Nearly anyone who has spent considerable time in the woods this summer has later discovered they carried a visitor back with them — one the size of a freckle who latches on for dear life. Ticks are not uncommon in Kentucky, though Lyme disease, which is spread through the bite of a black-legged deer tick, is not commonly seen in the state.
But those numbers are likely under-reported, Keiara Carr reports for The Courier-Journal, in part because "Current medical guidelines say the disease is so rare in Kentucky that doctors should look for alternative causes for symptoms that might suggest Lyme disease."
Only five cases were reported in Kentucky in each of the past two years and there was just one case in 2009. But it's likely cases went under-reported because doctors don't give the blood test that diagnoses Lyme. They just don't feel it's necessary given the rarity of the disease in the area, Carr reports.

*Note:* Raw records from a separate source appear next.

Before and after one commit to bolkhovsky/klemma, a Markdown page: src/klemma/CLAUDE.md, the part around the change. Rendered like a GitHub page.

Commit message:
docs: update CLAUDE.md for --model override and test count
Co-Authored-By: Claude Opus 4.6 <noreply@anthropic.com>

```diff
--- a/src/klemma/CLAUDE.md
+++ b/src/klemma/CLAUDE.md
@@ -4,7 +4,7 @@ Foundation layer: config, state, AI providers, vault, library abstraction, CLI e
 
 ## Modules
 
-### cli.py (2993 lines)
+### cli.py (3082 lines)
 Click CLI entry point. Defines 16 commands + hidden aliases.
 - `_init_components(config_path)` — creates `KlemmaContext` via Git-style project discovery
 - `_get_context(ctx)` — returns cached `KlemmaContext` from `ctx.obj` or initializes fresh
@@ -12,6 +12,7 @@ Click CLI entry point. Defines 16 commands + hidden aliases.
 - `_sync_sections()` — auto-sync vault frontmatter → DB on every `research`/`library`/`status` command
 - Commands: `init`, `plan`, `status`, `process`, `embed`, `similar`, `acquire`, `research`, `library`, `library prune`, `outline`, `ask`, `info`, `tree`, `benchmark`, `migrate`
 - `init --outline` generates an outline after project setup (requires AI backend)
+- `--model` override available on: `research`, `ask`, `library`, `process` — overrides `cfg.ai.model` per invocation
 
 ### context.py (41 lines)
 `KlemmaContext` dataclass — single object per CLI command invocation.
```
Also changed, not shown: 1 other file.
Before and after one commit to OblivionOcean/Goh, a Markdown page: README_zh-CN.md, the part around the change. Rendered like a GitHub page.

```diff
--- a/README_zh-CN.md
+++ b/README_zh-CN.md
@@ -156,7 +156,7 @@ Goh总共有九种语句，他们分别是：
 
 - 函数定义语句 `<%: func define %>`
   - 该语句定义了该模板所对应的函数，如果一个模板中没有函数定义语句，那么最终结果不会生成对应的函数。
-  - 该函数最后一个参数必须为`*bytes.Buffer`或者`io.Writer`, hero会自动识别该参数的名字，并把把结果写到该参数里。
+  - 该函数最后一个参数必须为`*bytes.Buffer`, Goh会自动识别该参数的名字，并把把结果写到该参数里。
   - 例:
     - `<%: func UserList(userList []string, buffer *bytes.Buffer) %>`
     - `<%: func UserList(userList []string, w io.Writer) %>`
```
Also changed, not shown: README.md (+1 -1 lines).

But Mike Gatton of Louisville knows all too well that it's possible. He got bitten by a tick while mowing his lawn two years ago. He developed a rash on his leg but when he went to the doctor he was tested for a variety of diseases, including West Nile, multiple sclerosis and Lou Gehrig disease, but not Lyme. "I was feeling more and more fatigued. I was having severe headaches. I was really concerned," he said.

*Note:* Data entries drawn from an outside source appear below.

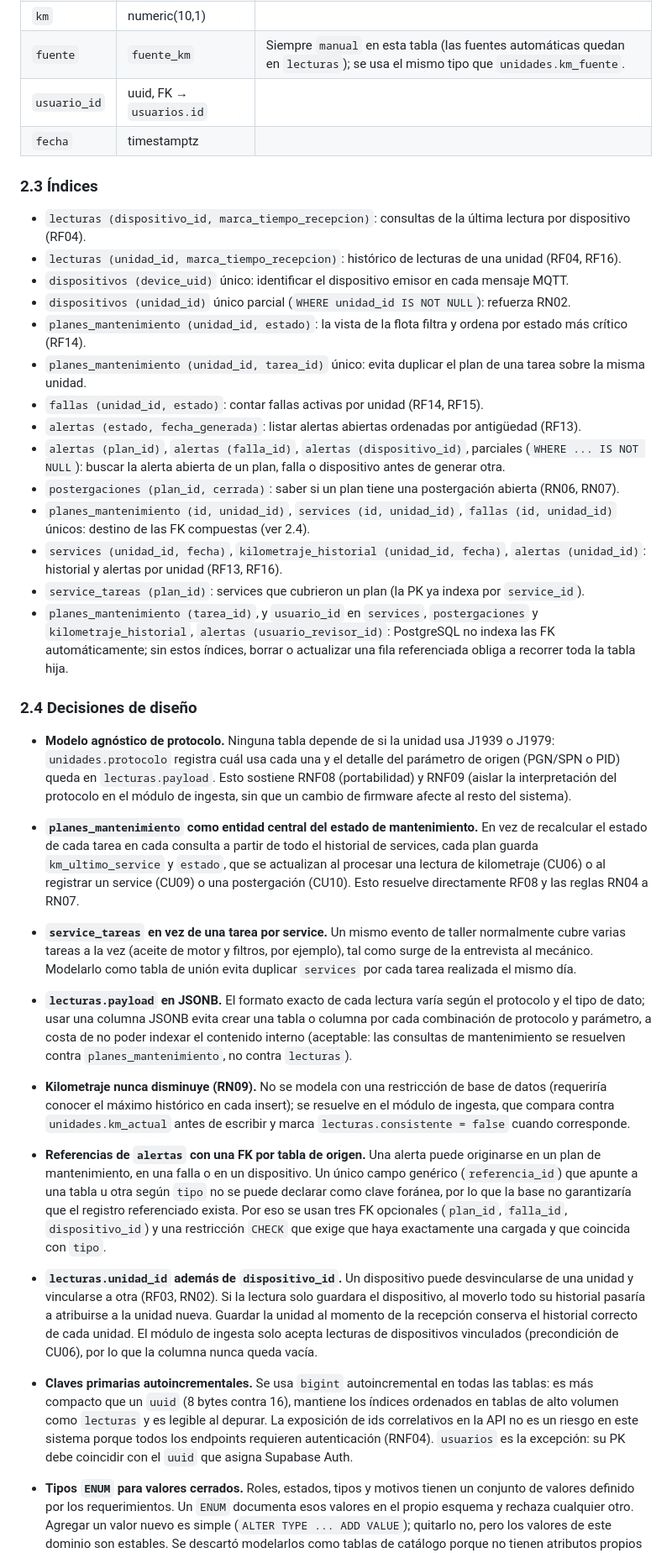
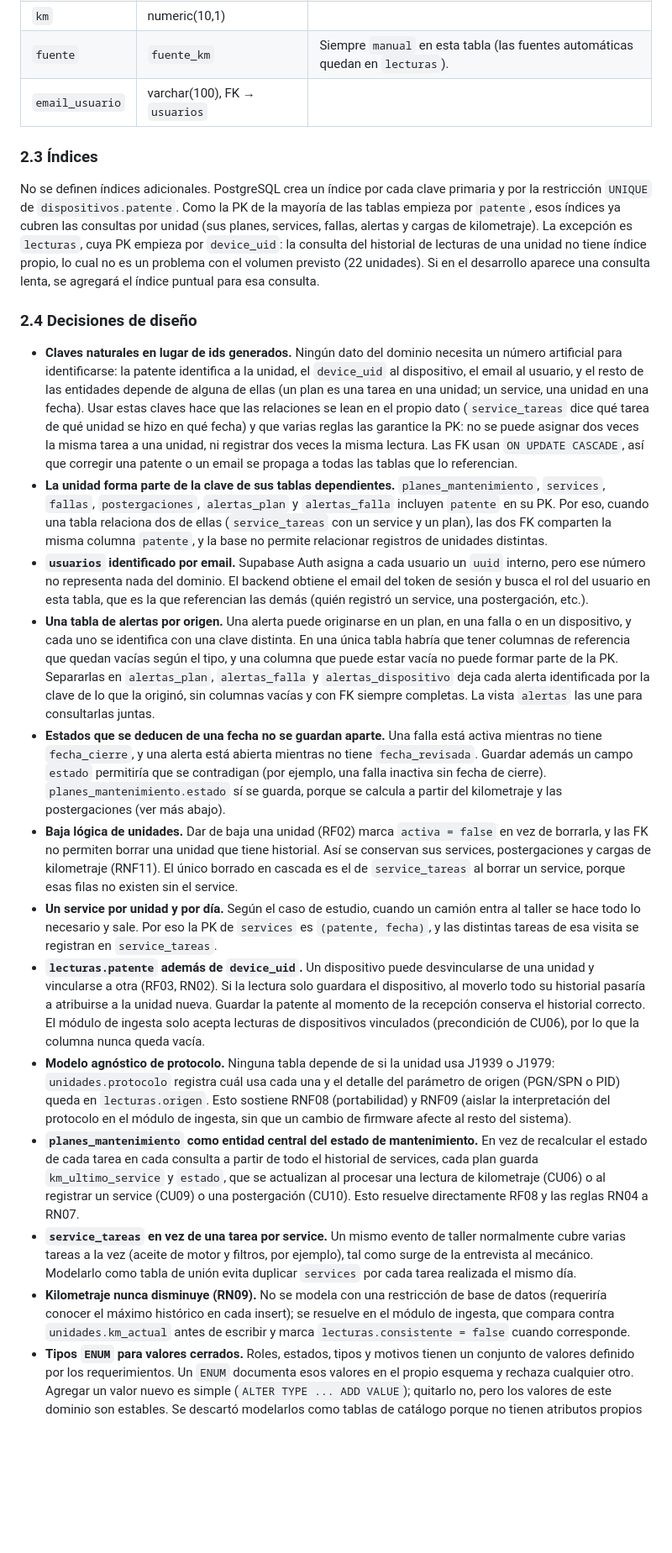
Before and after one commit to MatiasEzequielVazquez/tup-tfi-telemetria, a Markdown page: docs/entregas/02-arquitectura-modulos.md, the part around one of its changes. Shown at 84% size. Rendered like a GitHub page; blank space fills up the shorter version.

```diff
--- a/docs/entregas/02-arquitectura-modulos.md
+++ b/docs/entregas/02-arquitectura-modulos.md
@@ -239,35 +248,23 @@ Registra cada carga manual de kilometraje, para trazabilidad y para el historial
 | `km` | numeric(10,1) | |
-| `fuente` | `fuente_km` | Siempre `manual` en esta tabla (las fuentes automáticas quedan en `lecturas`); se usa el mismo tipo que `unidades.km_fuente`. |
-| `usuario_id` | uuid, FK → `usuarios.id` | |
-| `fecha` | timestamptz | |
+| `fuente` | `fuente_km` | Siempre `manual` en esta tabla (las fuentes automáticas quedan en `lecturas`). |
+| `email_usuario` | varchar(100), FK → `usuarios` | |
 
 ### 2.3 Índices
 
-- `lecturas (dispositivo_id, marca_tiempo_recepcion)`: consultas de la última lectura por dispositivo (RF04).
-- `lecturas (unidad_id, marca_tiempo_recepcion)`: histórico de lecturas de una unidad (RF04, RF16).
-- `dispositivos (device_uid)` único: identificar el dispositivo emisor en cada mensaje MQTT.
-- `dispositivos (unidad_id)` único parcial (`WHERE unidad_id IS NOT NULL`): refuerza RN02.
-- `planes_mantenimiento (unidad_id, estado)`: la vista de la flota filtra y ordena por estado más crítico (RF14).
-- `planes_mantenimiento (unidad_id, tarea_id)` único: evita duplicar el plan de una tarea sobre la misma unidad.
-- `fallas (unidad_id, estado)`: contar fallas activas por unidad (RF14, RF15).
-- `alertas (estado, fecha_generada)`: listar alertas abiertas ordenadas por antigüedad (RF13).
-- `alertas (plan_id)`, `alertas (falla_id)`, `alertas (dispositivo_id)`, parciales (`WHERE ... IS NOT NULL`): buscar la alerta abierta de un plan, falla o dispositivo antes de generar otra.
-- `postergaciones (plan_id, cerrada)`: saber si un plan tiene una postergación abierta (RN06, RN07).
-- `planes_mantenimiento (id, unidad_id)`, `services (id, unidad_id)`, `fallas (id, unidad_id)` únicos: destino de las FK compuestas (ver 2.4).
-- `services (unidad_id, fecha)`, `kilometraje_historial (unidad_id, fecha)`, `alertas (unidad_id)`: historial y alertas por unidad (RF13, RF16).
-- `service_tareas (plan_id)`: services que cubrieron un plan (la PK ya indexa por `service_id`).
-- `planes_mantenimiento (tarea_id)`, y `usuario_id` en `services`, `postergaciones` y `kilometraje_historial`, `alertas (usuario_revisor_id)`: PostgreSQL no indexa las FK automáticamente; sin estos índices, borrar o actualizar una fila referenciada obliga a recorrer toda la tabla hija.
+No se definen índices adicionales. PostgreSQL crea un índice por cada clave primaria y por la restricción `UNIQUE` de `dispositivos.patente`. Como la PK de la mayoría de las tablas empieza por `patente`, esos índices ya cubren las consultas por unidad (sus planes, services, fallas, alertas y cargas de kilometraje). La excepción es `lecturas`, cuya PK empieza por `device_uid`: la consulta del historial de lecturas de una unidad no tiene índice propio, lo cual no es un problema con el volumen previsto (22 unidades). Si en el desarrollo aparece una consulta lenta, se agregará el índice puntual para esa consulta.
 
 ### 2.4 Decisiones de diseño
 
-- **Modelo agnóstico de protocolo.** Ninguna tabla depende de si la unidad usa J1939 o J1979: `unidades.protocolo` registra cuál usa cada una y el detalle del parámetro de origen (PGN/SPN o PID) queda en `lecturas.payload`. Esto sostiene RNF08 (portabilidad) y RNF09 (aislar la interpretación del protocolo en el módulo de ingesta, sin que un cambio de firmware afecte al resto del sistema).
+- **Claves naturales en lugar de ids generados.** Ningún dato del dominio necesita un número artificial para identificarse: la patente identifica a la unidad, el `device_uid` al dispositivo, el email al usuario, y el resto de las entidades depende de alguna de ellas (un plan es una tarea en una unidad; un service, una unidad en una fecha). Usar estas claves hace que las relaciones se lean en el propio dato (`service_tareas` dice qué tarea de qué unidad se hizo en qué fecha) y que varias reglas las garantice la PK: no se puede asignar dos veces la misma tarea a una unidad, ni registrar dos veces la misma lectura. Las FK usan `ON UPDATE CASCADE`, así que corregir una patente o un email se propaga a todas las tablas que lo referencian.
+- **La unidad forma parte de la clave de sus tablas dependientes.** `planes_mantenimiento`, `services`, `fallas`, `postergaciones`, `alertas_plan` y `alertas_falla` incluyen `patente` en su PK. Por eso, cuando una tabla relaciona dos de ellas (`service_tareas` con un service y un plan), las dos FK comparten la misma columna `patente`, y la base no permite relacionar registros de unidades distintas.
+- **`usuarios` identificado por email.** Supabase Auth asigna a cada usuario un `uuid` interno, pero ese número no representa nada del dominio. El backend obtiene el email del token de sesión y busca el rol del usuario en esta tabla, que es la que referencian las demás (quién registró un service, una postergación, etc.).
+- **Una tabla de alertas por origen.** Una alerta puede originarse en un plan, en una falla o en un dispositivo, y cada uno se identifica con una clave distinta. En una única tabla habría que tener columnas de referencia que quedan vacías según el tipo, y una columna que puede estar vacía no puede formar parte de la PK. Separarlas en `alertas_plan`, `alertas_falla` y `alertas_dispositivo` deja cada alerta identificada por la clave de lo que la originó, sin columnas vacías y con FK siempre completas. La vista `alertas` las une para consultarlas juntas.
+- **Estados que se deducen de una fecha no se guardan aparte.** Una falla está activa mientras no tiene `fecha_cierre`, y una alerta está abierta mientras no tiene `fecha_revisada`. Guardar además un campo `estado` permitiría que se contradigan (por ejemplo, una falla inactiva sin fecha de cierre). `planes_mantenimiento.estado` sí se guarda, porque se calcula a partir del kilometraje y las postergaciones (ver más abajo).
+- **Baja lógica de unidades.** Dar de baja una unidad (RF02) marca `activa = false` en vez de borrarla, y las FK no permiten borrar una unidad que tiene historial. Así se conservan sus services, postergaciones y cargas de kilometraje (RNF11). El único borrado en cascada es el de `service_tareas` al borrar un service, porque esas filas no existen sin el service.
+- **Un service por unidad y por día.** Según el caso de estudio, cuando un camión entra al taller se hace todo lo necesario y sale. Por eso la PK de `services` es `(patente, fecha)`, y las distintas tareas de esa visita se registran en `service_tareas`.
+- **`lecturas.patente` además de `device_uid`.** Un dispositivo puede desvincularse de una unidad y vincularse a otra (RF03, RN02). Si la lectura solo guardara el dispositivo, al moverlo todo su historial pasaría a atribuirse a la unidad nueva. Guardar la patente al momento de la recepción conserva el historial correcto. El módulo de ingesta solo acepta lecturas de dispositivos vinculados (precondición de CU06), por lo que la columna nunca queda vacía.
+- **Modelo agnóstico de protocolo.** Ninguna tabla depende de si la unidad usa J1939 o J1979: `unidades.protocolo` registra cuál usa cada una y el detalle del parámetro de origen (PGN/SPN o PID) queda en `lecturas.origen`. Esto sostiene RNF08 (portabilidad) y RNF09 (aislar la interpretación del protocolo en el módulo de ingesta, sin que un cambio de firmware afecte al resto del sistema).
 - **`planes_mantenimiento` como entidad central del estado de mantenimiento.** En vez de recalcular el estado de cada tarea en cada consulta a partir de todo el historial de services, cada plan guarda `km_ultimo_service` y `estado`, que se actualizan al procesar una lectura de kilometraje (CU06) o al registrar un service (CU09) o una postergación (CU10). Esto resuelve directamente RF08 y las reglas RN04 a RN07.
 - **`service_tareas` en vez de una tarea por service.** Un mismo evento de taller normalmente cubre varias tareas a la vez (aceite de motor y filtros, por ejemplo), tal como surge de la entrevista al mecánico. Modelarlo como tabla de unión evita duplicar `services` por cada tarea realizada el mismo día.
-- **`lecturas.payload` en JSONB.** El formato exacto de cada lectura varía según el protocolo y el tipo de dato; usar una columna JSONB evita crear una tabla o columna por cada combinación de protocolo y parámetro, a costa de no poder indexar el contenido interno (aceptable: las consultas de mantenimiento se resuelven contra `planes_mantenimiento`, no contra `lecturas`).
 - **Kilometraje nunca disminuye (RN09).** No se modela con una restricción de base de datos (requeriría conocer el máximo histórico en cada insert); se resuelve en el módulo de ingesta, que compara contra `unidades.km_actual` antes de escribir y marca `lecturas.consistente = false` cuando corresponde.
-
-- **Referencias de `alertas` con una FK por tabla de origen.** Una alerta puede originarse en un plan de mantenimiento, en una falla o en un dispositivo. Un único campo genérico (`referencia_id`) que apunte a una tabla u otra según `tipo` no se puede declarar como clave foránea, por lo que la base no garantizaría que el registro referenciado exista. Por eso se usan tres FK opcionales (`plan_id`, `falla_id`, `dispositivo_id`) y una restricción `CHECK` que exige que haya exactamente una cargada y que coincida con `tipo`.
-- **`lecturas.unidad_id` además de `dispositivo_id`.** Un dispositivo puede desvincularse de una unidad y vincularse a otra (RF03, RN02). Si la lectura solo guardara el dispositivo, al moverlo todo su historial pasaría a atribuirse a la unidad nueva. Guardar la unidad al momento de la recepción conserva el historial correcto de cada unidad. El módulo de ingesta solo acepta lecturas de dispositivos vinculados (precondición de CU06), por lo que la columna nunca queda vacía.
-
-- **Claves primarias autoincrementales.** Se usa `bigint` autoincremental en todas las tablas: es más compacto que un `uuid` (8 bytes contra 16), mantiene los índices ordenados en tablas de alto volumen como `lecturas` y es legible al depurar. La exposición de ids correlativos en la API no es un riesgo en este sistema porque todos los endpoints requieren autenticación (RNF04). `usuarios` es la excepción: su PK debe coincidir con el `uuid` que asigna Supabase Auth.
 - **Tipos `ENUM` para valores cerrados.** Roles, estados, tipos y motivos tienen un conjunto de valores definido por los requerimientos. Un `ENUM` documenta esos valores en el propio esquema y rechaza cualquier otro. Agregar un valor nuevo es simple (`ALTER TYPE ... ADD VALUE`); quitarlo no, pero los valores de este dominio son estables. Se descartó modelarlos como tablas de catálogo porque no tienen atributos propios ni se administran desde la aplicación.
```
Also changed, not shown: other parts of docs/entregas/02-arquitectura-modulos.md (+82 -74 lines), docs/prototipo-backend.md (+21 -21 lines), docs/diagramas/07-diagrama-entidad-relacion.png, 2 other files.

When he got another tick bite a year ago and had the same reaction he had to the first bite, he put the tick in a vial and brought it to his doctor, who still dismissed the possibility of Lyme. He is now being treated with antibiotics he takes intravenously.
Symptoms of Lyme disease include fever, headache and fatigue. Sometimes, a rash that looks like a bull's eye around the tick bite can develop. Usually, people get better with large doses of antibiotics. If left untreated, "the infection can be painful and debilitating, causing arthritis or spreading to the heart and nervous system," Carr reports.
Guidelines by the Infectious Disease Society of America "to help doctors decide if a patient is eligible for treatment say the patient should have received the tick bite in an 'endemic area," Carr reports, which makes sense according to Paul Mead, a consulting physician for the Centers for Disease Control and Prevention. "For example, a physician in Africa evaluating a child for fever should have malaria at the top of his list; a physician in Kentucky should not," he said. (Read more)